EXERCISE REQUIREMENTS. Show all lines of the entries in which the word "layout" is found.

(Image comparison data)
========

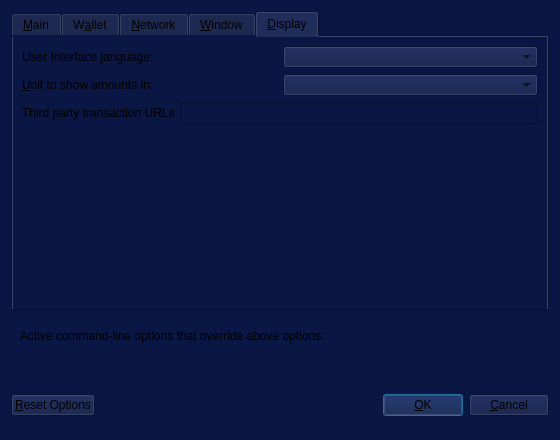
Before: the Qt Designer form src/qt/forms/optionsdialog.ui in digibyte/digibyte, drawn with Qt 5.
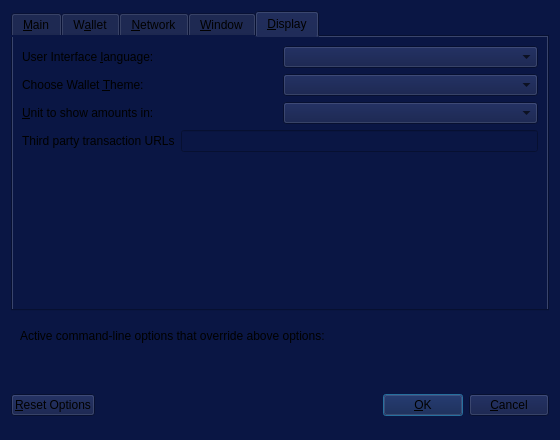
After: the same form once the commit is applied. The open tabs and pages were chosen to show the change. Custom widgets are drawn as their Qt base class.

Commit message: CSS GUI Part 5 - Wallet Compiles

Patch:
```diff
--- a/src/qt/forms/optionsdialog.ui
+++ b/src/qt/forms/optionsdialog.ui
@@ -581,6 +581,30 @@
          </item>
         </layout>
        </item>
+        <item>
+        <layout class="QHBoxLayout" name="horizontalLayout_1_Display">
+         <item>
+          <widget class="QLabel" name="themeLabel">
+           <property name="text">
+            <string>Choose Wallet &amp;Theme:</string>
+           </property>
+           <property name="textFormat">
+            <enum>Qt::PlainText</enum>
+           </property>
+           <property name="buddy">
+            <cstring>lang</cstring>
+           </property>
+          </widget>
+         </item>
+         <item>
+          <widget class="QValueComboBox" name="theme">
+           <property name="toolTip">
+            <string>The DGB Wallet theme can be set here. This setting will take effect after restarting %1.</string>
+           </property>
+          </widget>
+         </item>
+        </layout>
+       </item>
        <item>
         <layout class="QHBoxLayout" name="horizontalLayout_2_Display">
          <item>
```
The commit also changes 4 other files.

========

RESULT OF THE TASK.
         </layout>
+        <layout class="QHBoxLayout" name="horizontalLayout_1_Display">
+        </layout>
         <layout class="QHBoxLayout" name="horizontalLayout_2_Display">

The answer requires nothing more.